Please write out every entry below, word for word.
*** Block opens ***
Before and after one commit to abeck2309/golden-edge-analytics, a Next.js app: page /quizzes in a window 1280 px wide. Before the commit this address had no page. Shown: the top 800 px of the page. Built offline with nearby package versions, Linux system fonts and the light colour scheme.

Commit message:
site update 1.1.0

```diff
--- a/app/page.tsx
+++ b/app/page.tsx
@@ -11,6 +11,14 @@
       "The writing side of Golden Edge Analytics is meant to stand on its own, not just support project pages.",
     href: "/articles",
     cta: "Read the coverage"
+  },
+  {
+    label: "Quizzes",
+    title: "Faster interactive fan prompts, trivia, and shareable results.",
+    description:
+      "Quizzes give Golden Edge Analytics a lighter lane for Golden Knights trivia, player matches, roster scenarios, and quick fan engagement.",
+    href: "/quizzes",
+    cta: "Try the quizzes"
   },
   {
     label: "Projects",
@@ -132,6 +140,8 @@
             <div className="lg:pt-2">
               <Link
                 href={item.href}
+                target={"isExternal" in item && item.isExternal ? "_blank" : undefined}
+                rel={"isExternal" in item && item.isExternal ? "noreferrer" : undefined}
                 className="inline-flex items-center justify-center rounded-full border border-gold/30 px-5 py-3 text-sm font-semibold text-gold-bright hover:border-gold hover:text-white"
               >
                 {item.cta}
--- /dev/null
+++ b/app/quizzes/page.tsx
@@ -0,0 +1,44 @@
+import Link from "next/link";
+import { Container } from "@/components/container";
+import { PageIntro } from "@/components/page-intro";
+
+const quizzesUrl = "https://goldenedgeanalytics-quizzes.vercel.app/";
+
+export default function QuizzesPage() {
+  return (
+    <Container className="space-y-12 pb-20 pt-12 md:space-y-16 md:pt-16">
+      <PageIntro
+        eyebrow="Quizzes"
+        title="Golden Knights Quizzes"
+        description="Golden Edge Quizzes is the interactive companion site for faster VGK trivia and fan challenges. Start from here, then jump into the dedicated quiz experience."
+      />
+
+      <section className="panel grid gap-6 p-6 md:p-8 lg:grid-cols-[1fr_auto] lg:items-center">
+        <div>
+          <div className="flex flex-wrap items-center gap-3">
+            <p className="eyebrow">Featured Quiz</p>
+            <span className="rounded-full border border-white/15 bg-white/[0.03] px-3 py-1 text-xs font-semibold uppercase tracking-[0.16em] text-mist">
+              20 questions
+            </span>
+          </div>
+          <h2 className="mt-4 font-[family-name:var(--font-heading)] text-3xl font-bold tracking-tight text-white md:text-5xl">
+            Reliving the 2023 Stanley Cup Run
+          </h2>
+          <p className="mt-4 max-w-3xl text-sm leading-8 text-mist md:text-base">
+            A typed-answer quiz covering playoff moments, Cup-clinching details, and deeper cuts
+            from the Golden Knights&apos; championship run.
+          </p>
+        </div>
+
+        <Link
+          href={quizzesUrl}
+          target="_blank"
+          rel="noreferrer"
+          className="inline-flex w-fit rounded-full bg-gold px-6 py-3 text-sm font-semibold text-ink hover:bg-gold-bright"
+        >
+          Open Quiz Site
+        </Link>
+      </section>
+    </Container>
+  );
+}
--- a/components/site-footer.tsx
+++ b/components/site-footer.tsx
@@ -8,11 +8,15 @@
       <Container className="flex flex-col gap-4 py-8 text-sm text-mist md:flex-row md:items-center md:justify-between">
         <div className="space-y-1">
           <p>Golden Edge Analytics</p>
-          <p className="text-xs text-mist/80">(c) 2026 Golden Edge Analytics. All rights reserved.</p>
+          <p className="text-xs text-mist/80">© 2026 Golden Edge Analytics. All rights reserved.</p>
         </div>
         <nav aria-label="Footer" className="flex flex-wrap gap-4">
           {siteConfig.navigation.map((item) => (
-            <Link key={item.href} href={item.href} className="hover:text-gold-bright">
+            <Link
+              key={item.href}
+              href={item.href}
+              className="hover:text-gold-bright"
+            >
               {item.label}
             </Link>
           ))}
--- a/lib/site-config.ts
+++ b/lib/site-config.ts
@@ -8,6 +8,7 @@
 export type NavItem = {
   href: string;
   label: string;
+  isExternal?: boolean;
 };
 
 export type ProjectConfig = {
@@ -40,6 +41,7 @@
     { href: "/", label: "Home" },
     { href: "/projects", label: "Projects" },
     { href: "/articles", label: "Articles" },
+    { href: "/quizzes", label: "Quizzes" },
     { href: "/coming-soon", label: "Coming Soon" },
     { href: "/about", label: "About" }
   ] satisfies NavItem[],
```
*** Block closes ***
Written reply »
Before and after one commit to abeck2309/golden-edge-analytics, a Next.js app: page /quizzes in a window 1280 px wide. Before the commit this address had no page. Shown: the top 800 px of the page. Built offline with nearby package versions, Linux system fonts and the light colour scheme.

Commit message:
site update 1.1.0

```diff
--- a/app/page.tsx
+++ b/app/page.tsx
@@ -11,6 +11,14 @@
       "The writing side of Golden Edge Analytics is meant to stand on its own, not just support project pages.",
     href: "/articles",
     cta: "Read the coverage"
+  },
+  {
+    label: "Quizzes",
+    title: "Faster interactive fan prompts, trivia, and shareable results.",
+    description:
+      "Quizzes give Golden Edge Analytics a lighter lane for Golden Knights trivia, player matches, roster scenarios, and quick fan engagement.",
+    href: "/quizzes",
+    cta: "Try the quizzes"
   },
   {
     label: "Projects",
@@ -132,6 +140,8 @@
             <div className="lg:pt-2">
               <Link
                 href={item.href}
+                target={"isExternal" in item && item.isExternal ? "_blank" : undefined}
+                rel={"isExternal" in item && item.isExternal ? "noreferrer" : undefined}
                 className="inline-flex items-center justify-center rounded-full border border-gold/30 px-5 py-3 text-sm font-semibold text-gold-bright hover:border-gold hover:text-white"
               >
                 {item.cta}
--- /dev/null
+++ b/app/quizzes/page.tsx
@@ -0,0 +1,44 @@
+import Link from "next/link";
+import { Container } from "@/components/container";
+import { PageIntro } from "@/components/page-intro";
+
+const quizzesUrl = "https://goldenedgeanalytics-quizzes.vercel.app/";
+
+export default function QuizzesPage() {
+  return (
+    <Container className="space-y-12 pb-20 pt-12 md:space-y-16 md:pt-16">
+      <PageIntro
+        eyebrow="Quizzes"
+        title="Golden Knights Quizzes"
+        description="Golden Edge Quizzes is the interactive companion site for faster VGK trivia and fan challenges. Start from here, then jump into the dedicated quiz experience."
+      />
+
+      <section className="panel grid gap-6 p-6 md:p-8 lg:grid-cols-[1fr_auto] lg:items-center">
+        <div>
+          <div className="flex flex-wrap items-center gap-3">
+            <p className="eyebrow">Featured Quiz</p>
+            <span className="rounded-full border border-white/15 bg-white/[0.03] px-3 py-1 text-xs font-semibold uppercase tracking-[0.16em] text-mist">
+              20 questions
+            </span>
+          </div>
+          <h2 className="mt-4 font-[family-name:var(--font-heading)] text-3xl font-bold tracking-tight text-white md:text-5xl">
+            Reliving the 2023 Stanley Cup Run
+          </h2>
+          <p className="mt-4 max-w-3xl text-sm leading-8 text-mist md:text-base">
+            A typed-answer quiz covering playoff moments, Cup-clinching details, and deeper cuts
+            from the Golden Knights&apos; championship run.
+          </p>
+        </div>
+
+        <Link
+          href={quizzesUrl}
+          target="_blank"
+          rel="noreferrer"
+          className="inline-flex w-fit rounded-full bg-gold px-6 py-3 text-sm font-semibold text-ink hover:bg-gold-bright"
+        >
+          Open Quiz Site
+        </Link>
+      </section>
+    </Container>
+  );
+}
--- a/components/site-footer.tsx
+++ b/components/site-footer.tsx
@@ -8,11 +8,15 @@
       <Container className="flex flex-col gap-4 py-8 text-sm text-mist md:flex-row md:items-center md:justify-between">
         <div className="space-y-1">
           <p>Golden Edge Analytics</p>
-          <p className="text-xs text-mist/80">(c) 2026 Golden Edge Analytics. All rights reserved.</p>
+          <p className="text-xs text-mist/80">© 2026 Golden Edge Analytics. All rights reserved.</p>
         </div>
         <nav aria-label="Footer" className="flex flex-wrap gap-4">
           {siteConfig.navigation.map((item) => (
-            <Link key={item.href} href={item.href} className="hover:text-gold-bright">
+            <Link
+              key={item.href}
+              href={item.href}
+              className="hover:text-gold-bright"
+            >
               {item.label}
             </Link>
           ))}
--- a/lib/site-config.ts
+++ b/lib/site-config.ts
@@ -8,6 +8,7 @@
 export type NavItem = {
   href: string;
   label: string;
+  isExternal?: boolean;
 };
 
 export type ProjectConfig = {
@@ -40,6 +41,7 @@
     { href: "/", label: "Home" },
     { href: "/projects", label: "Projects" },
     { href: "/articles", label: "Articles" },
+    { href: "/quizzes", label: "Quizzes" },
     { href: "/coming-soon", label: "Coming Soon" },
     { href: "/about", label: "About" }
   ] satisfies NavItem[],
```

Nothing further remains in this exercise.